The Wilton Garden Club (WGC) will host its 83rd Mother’s Day Plant Sale with more than 4,000 plants for sale on Friday, May 12 and Saturday, May 13 on the Town Green (101 Old Ridgefield Rd.) — and an early-bird sale on Wednesday, May 10.

As the good number of new Wilton families, many coming from larger cities who may have lots of gardening questions, (as well as any other longtime residents), the WGC is eager to offer some helpful hints.

The following “Rules of Thumb” from some of WGC’s exceptional green-thumbed gardeners represent years of painstaking effort digging in the soil, moving plants around, and observing what works and what doesn’t.

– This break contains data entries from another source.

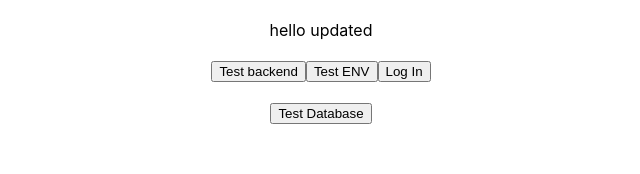
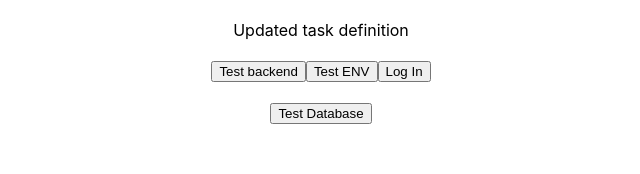
Before and after one commit to easyrun32/here-listen, a React (Create React App) app in the folder client/: page / in a window 1280 px wide. Shown: the top 174 px of the page, without its empty margins (319-959 px from the left). Built offline with nearby package versions, Linux system fonts and the light colour scheme; no server answers.

Commit message:
check if it truly updated

```diff
--- a/client/src/App.js
+++ b/client/src/App.js
@@ -37,7 +37,7 @@ export function App() {
   return (
     <div className="App">
       <br />
-      hello updated
+      Updated task definition
       <br />
       <br />
       <button onClick={testbackend}>Test backend</button>
```
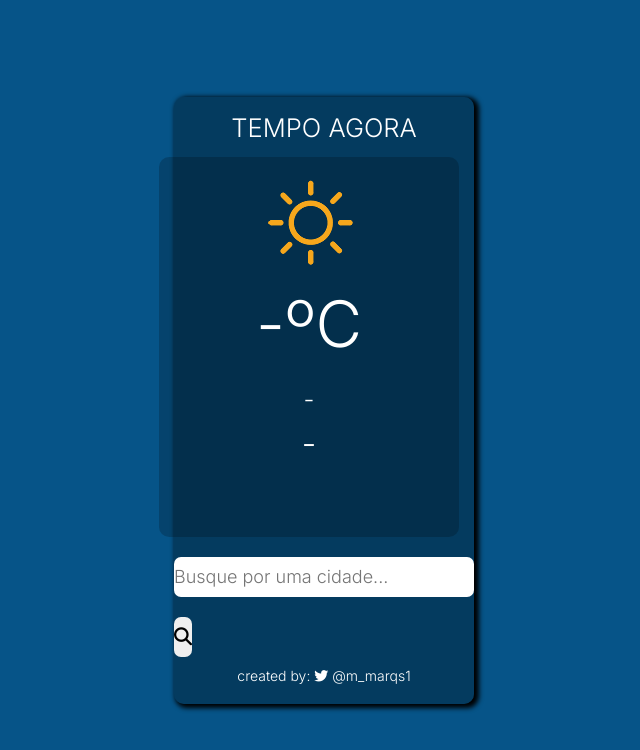
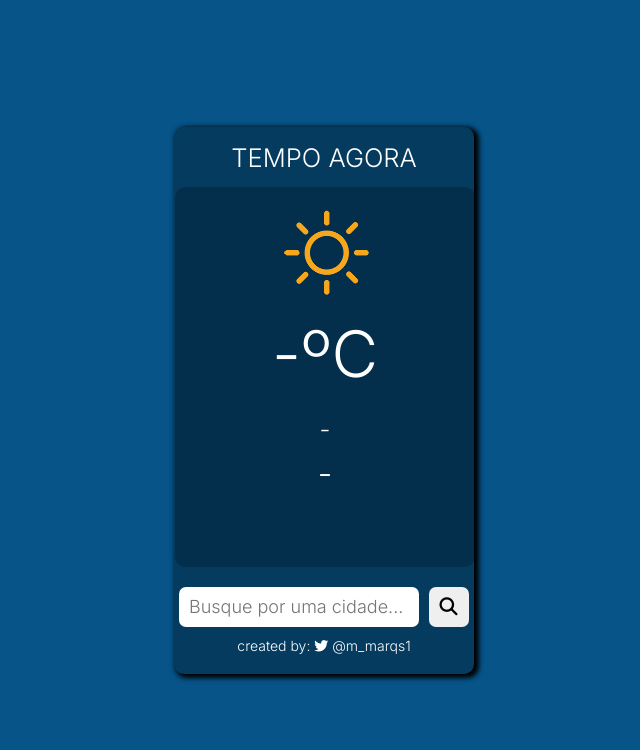
Before and after one commit to matheusmrqs4/weather-app-js, a plain HTML site: page index.html in a window 1280 px wide. Shown: the whole page, without its empty margins (316-956 px from the left). Drawn offline with Linux system fonts and the light colour scheme.

Commit message:
Update style.css

```diff
--- a/css/style.css
+++ b/css/style.css
@@ -50,7 +50,7 @@ body{
     text-align: center;
 }
 .weather-container{
-    margin-left: -15px;
+    margin-left: 1px;
     width: 300px;
     height: 380px;
     background: rgba(0,0,0,0.2);
@@ -85,22 +85,27 @@ body{
     text-align: center;
     font-size: 2rem;
 }
+
 .content .form-control{
-    width: 100%;
+    width: 80%;
     height: 40px;
     border: none;
     outline: none;
     font-size: 18px;
     border-radius: 7px;
     margin-top: 20px;
+    margin-left: 5px;
+    padding: 10px;
 }
 .content .btn{
     height: 40px;
+    width: 40px;
     border: none;
     outline: none;
     font-size: 18px;
     border-radius: 7px;
     margin-top: 20px;
+    margin-left: 5px;
 }
 .content .btn:hover{
     color: #fff;
@@ -109,7 +114,7 @@ body{
 .content .btn:active {
     background-color: #000000;
     box-shadow: 0 1px rgb(255, 255, 255);
-    transform: translateX(1px);
+    transform: translateY(1px);
   }
   .assignature{
      font-size: 14px;
```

  1. “Have a plan for your gardens and start small,” Sherry Johnson suggests. “When you are new to the area and have a large landscape, pace yourself and do one small area at a time or it will become overwhelming. And keep in mind that gardening requires a lot of experimenting and patience.”
  2. “Right plant, right place,” Lila Griswold reveals. “That means if you have sun-loving plants like coneflowers or black-eyed Susans, don’t plant them in a shady area. And if you have a plant that likes hot, dry conditions like bearded Iris, don’t plant them on a wet site.”
  3. “Don’t fight Mother Nature! If certain plants are happy in your garden, plant more of them,” Nancy Greeley advises. Likewise, she tells new gardeners to make peace with the fact that not everything they fancy will grow in their garden. “Don’t keep planting your favorites if they don’t like your garden.”
  4. You’re the boss. In Kim Young’s opinion, too many people fear their garden: “They’re hesitant to prune, divide, or move a plant even though they are unhappy with the way it looks. If a plant is bothering you, dig it up and either move it to a new location or give it away. Don’t let the problem persist, or before you know it your garden will be out of control.”
  5. “I’ve found that it’s better to plant on cloudy days with rain in the forecast rather than hot, sunny days because it’s cooler and lessens transplant shock,” Karen Murchinson says.
  6. Buy local. “If I get a plant from a Club member’s garden who lives down the road from me, the odds are it’s going to be as happy in my garden as it was in theirs,” Liz Riley points out. “However, if I buy a plant from a nursery, there’s no telling where it was grown. The climate and soil could be completely different from Wilton.”
  7. Jackie Algon sums it all up with her favorite Rule of Thumb: “Consider your garden a place for restoration of habitat for pollinators like bees, butterflies and birds by planting native plants, trees and shrubs. There will be less maintenance and water usage, and once established, your landscape will become a haven for you as well as for them.”

The Wilton Garden Club’s Mother’s Day Plant Sale will be held Friday, May 12, from 12-6 p.m. and Saturday, May 13, from 10 a.m.-2 p.m., rain or shine at Wilton’s Town Green. An early bird sale will be held at the Club’s greenhouse at Wilton’s Comstock Community Center (180 School Rd.) on Wednesday, May 10, from 9:30 a.m.-1:30 p.m. For more information visit the Wilton Garden Club website or Wilton Garden Club Facebook page.